| ABOUT THIS EXERCISE |
Copy out every record below exactly as written, but leave out any pictures.

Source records
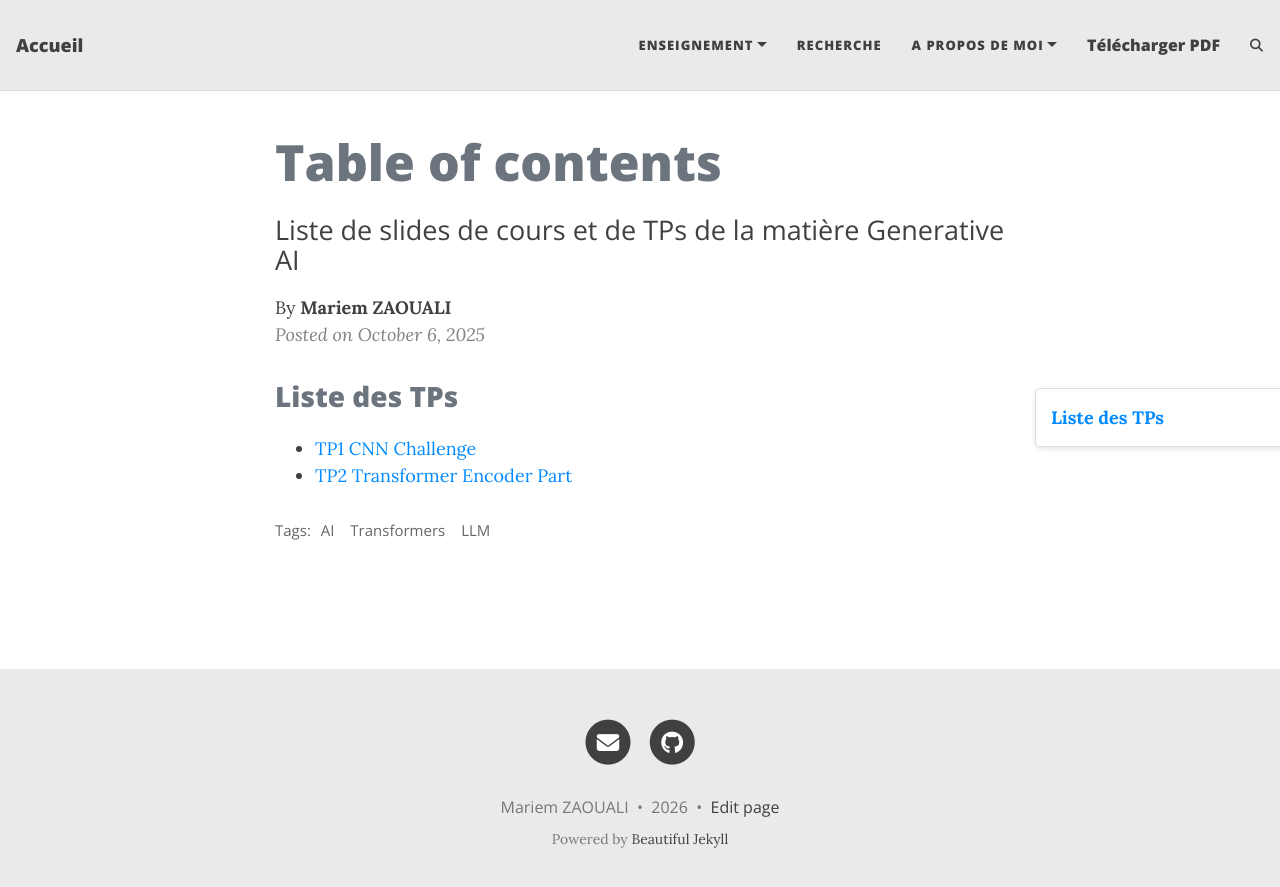
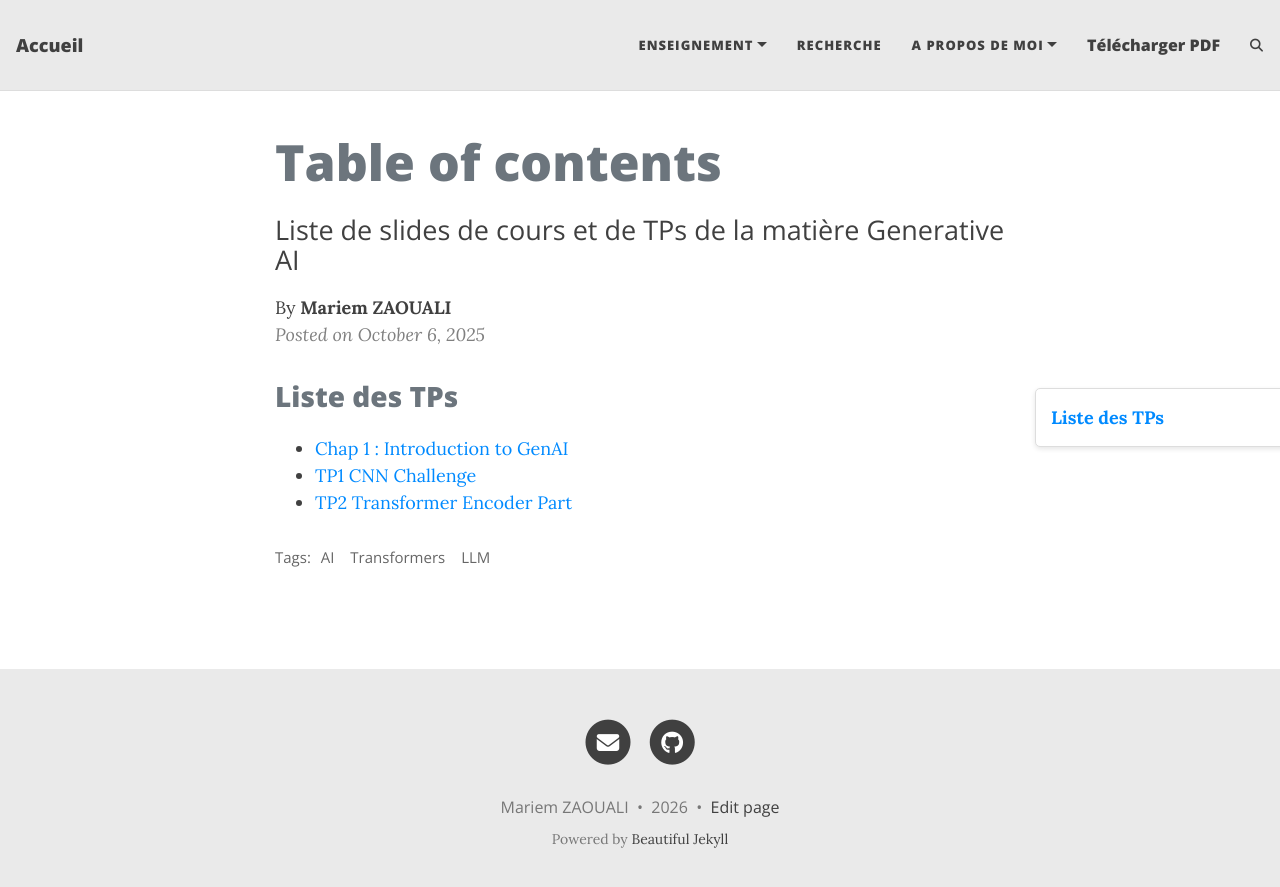
Before and after one commit to MariemZaouali/mariemzaouali.github.io, a Jekyll site: the page built from _posts/2025-10-06-TblCntGenAi.md, in a window 1280 px wide. Shown: the top 887 px of the page. Built offline with Jekyll 4.4.1, drawn with Linux system fonts in a browser that asks for light colours; comment, search, counter and statistics services are not loaded.

Commit message:
Fix link formatting for TP2 Transformer Encoder Part

```diff
--- a/_posts/2025-10-06-TblCntGenAi.md
+++ b/_posts/2025-10-06-TblCntGenAi.md
@@ -8,5 +8,6 @@ author: Mariem ZAOUALI
 
 # Liste des TPs
 
+- [Chap 1 : Introduction to GenAI](assets/Chap%201%20Introduction%20to%20Generative%20AI.pdf){:target="_blank"}
 - [TP1 CNN Challenge](https://mariemzaouali.github.io/2026-09-24-genAITp1/)
 - [TP2 Transformer Encoder Part](https://mariemzaouali.github.io/2025-11-21-genAITp2/)
```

| REPLY TO THE EXERCISE |
Before and after one commit to MariemZaouali/mariemzaouali.github.io, a Jekyll site: the page built from _posts/2025-10-06-TblCntGenAi.md, in a window 1280 px wide. Shown: the top 887 px of the page. Built offline with Jekyll 4.4.1, drawn with Linux system fonts in a browser that asks for light colours; comment, search, counter and statistics services are not loaded.

Commit message:
Fix link formatting for TP2 Transformer Encoder Part

```diff
--- a/_posts/2025-10-06-TblCntGenAi.md
+++ b/_posts/2025-10-06-TblCntGenAi.md
@@ -8,5 +8,6 @@ author: Mariem ZAOUALI
 
 # Liste des TPs
 
+- [Chap 1 : Introduction to GenAI](assets/Chap%201%20Introduction%20to%20Generative%20AI.pdf){:target="_blank"}
 - [TP1 CNN Challenge](https://mariemzaouali.github.io/2026-09-24-genAITp1/)
 - [TP2 Transformer Encoder Part](https://mariemzaouali.github.io/2025-11-21-genAITp2/)
```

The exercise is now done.